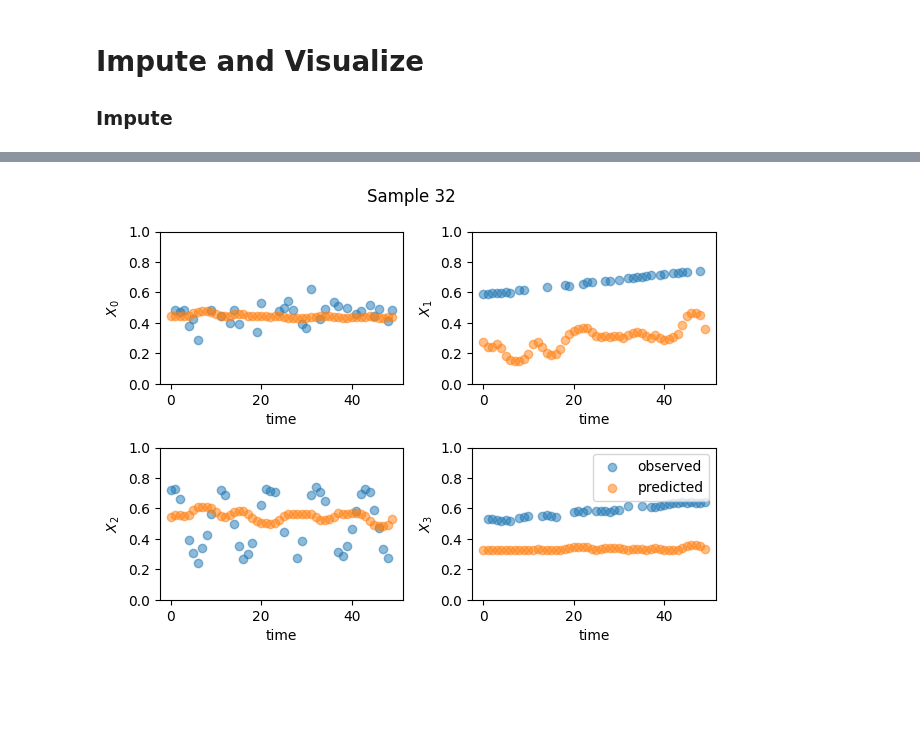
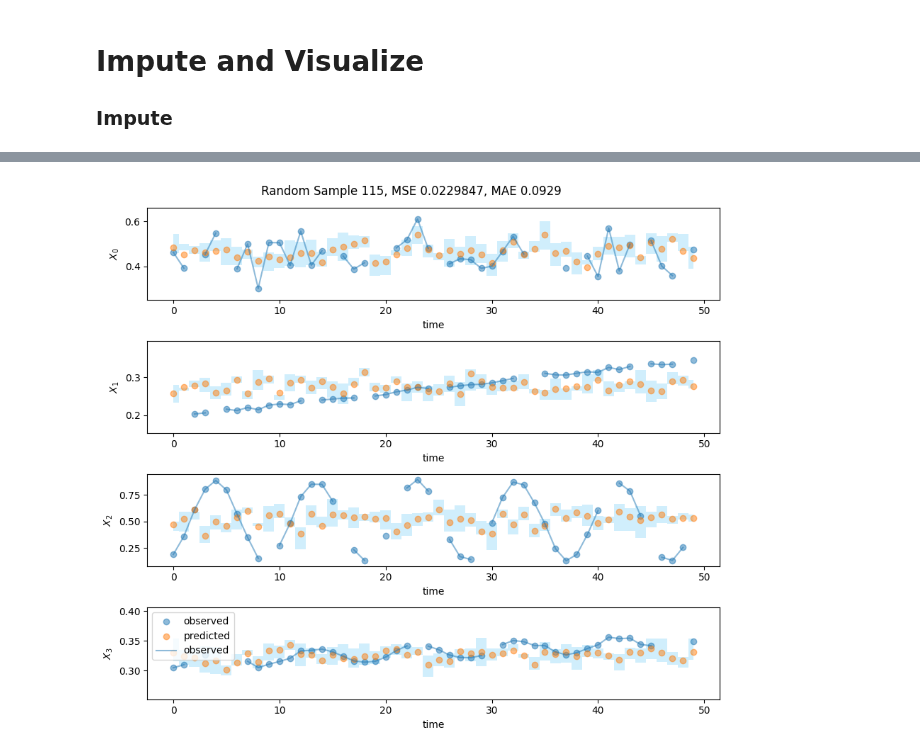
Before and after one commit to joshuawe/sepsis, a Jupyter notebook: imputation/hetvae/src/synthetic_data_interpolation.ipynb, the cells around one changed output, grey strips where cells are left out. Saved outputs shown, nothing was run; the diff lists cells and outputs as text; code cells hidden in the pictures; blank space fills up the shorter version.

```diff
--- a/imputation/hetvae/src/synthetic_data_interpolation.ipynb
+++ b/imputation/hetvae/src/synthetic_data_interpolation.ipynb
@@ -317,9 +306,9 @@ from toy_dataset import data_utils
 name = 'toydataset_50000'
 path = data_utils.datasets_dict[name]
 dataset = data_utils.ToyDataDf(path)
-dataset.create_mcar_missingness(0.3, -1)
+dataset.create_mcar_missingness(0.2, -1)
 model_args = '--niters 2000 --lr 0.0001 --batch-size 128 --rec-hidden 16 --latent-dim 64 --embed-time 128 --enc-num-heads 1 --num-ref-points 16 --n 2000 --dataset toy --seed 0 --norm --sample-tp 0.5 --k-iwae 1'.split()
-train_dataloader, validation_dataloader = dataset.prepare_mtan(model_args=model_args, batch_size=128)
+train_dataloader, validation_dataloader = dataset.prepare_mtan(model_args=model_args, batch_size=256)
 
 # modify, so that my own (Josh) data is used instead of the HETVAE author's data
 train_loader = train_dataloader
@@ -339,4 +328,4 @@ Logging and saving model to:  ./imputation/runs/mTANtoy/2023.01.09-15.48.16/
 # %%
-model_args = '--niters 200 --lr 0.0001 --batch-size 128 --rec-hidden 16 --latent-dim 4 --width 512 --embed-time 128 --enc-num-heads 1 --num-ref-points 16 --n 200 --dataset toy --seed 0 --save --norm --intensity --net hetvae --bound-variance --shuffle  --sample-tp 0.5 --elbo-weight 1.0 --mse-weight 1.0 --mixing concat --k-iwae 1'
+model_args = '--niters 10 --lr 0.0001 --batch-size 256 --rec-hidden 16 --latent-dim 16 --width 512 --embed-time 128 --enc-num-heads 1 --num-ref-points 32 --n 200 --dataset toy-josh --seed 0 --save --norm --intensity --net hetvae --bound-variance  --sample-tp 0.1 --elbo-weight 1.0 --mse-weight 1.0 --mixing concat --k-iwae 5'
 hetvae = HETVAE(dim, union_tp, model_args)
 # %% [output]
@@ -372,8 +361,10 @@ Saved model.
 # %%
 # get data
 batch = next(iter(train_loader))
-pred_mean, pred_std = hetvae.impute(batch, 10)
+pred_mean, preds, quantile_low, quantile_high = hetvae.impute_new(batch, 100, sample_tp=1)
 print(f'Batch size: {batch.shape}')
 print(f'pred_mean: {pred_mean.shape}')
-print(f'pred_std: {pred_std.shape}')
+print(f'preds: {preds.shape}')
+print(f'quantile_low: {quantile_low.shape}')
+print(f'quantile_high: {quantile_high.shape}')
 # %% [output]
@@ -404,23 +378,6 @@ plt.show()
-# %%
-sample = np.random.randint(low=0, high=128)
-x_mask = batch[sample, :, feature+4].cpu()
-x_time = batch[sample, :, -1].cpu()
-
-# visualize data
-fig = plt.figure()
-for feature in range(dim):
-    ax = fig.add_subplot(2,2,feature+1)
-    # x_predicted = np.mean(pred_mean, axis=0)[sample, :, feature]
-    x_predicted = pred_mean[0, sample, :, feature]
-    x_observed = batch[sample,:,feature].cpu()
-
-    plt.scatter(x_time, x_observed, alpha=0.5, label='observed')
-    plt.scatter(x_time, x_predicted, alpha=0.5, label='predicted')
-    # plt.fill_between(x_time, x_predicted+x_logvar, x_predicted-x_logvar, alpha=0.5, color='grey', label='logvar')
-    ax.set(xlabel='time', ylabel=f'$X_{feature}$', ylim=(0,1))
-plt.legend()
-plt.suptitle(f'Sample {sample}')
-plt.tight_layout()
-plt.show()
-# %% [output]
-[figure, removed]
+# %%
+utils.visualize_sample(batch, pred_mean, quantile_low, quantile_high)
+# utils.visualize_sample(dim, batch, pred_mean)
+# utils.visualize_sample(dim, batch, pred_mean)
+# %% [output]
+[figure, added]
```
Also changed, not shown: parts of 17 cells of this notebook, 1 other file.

____________________

Task requirements
Search the entries for the word "print" and copy every line that has it.

Written solution
 print(f'Batch size: {batch.shape}')
 print(f'pred_mean: {pred_mean.shape}')
-print(f'pred_std: {pred_std.shape}')
+print(f'preds: {preds.shape}')
+print(f'quantile_low: {quantile_low.shape}')
+print(f'quantile_high: {quantile_high.shape}')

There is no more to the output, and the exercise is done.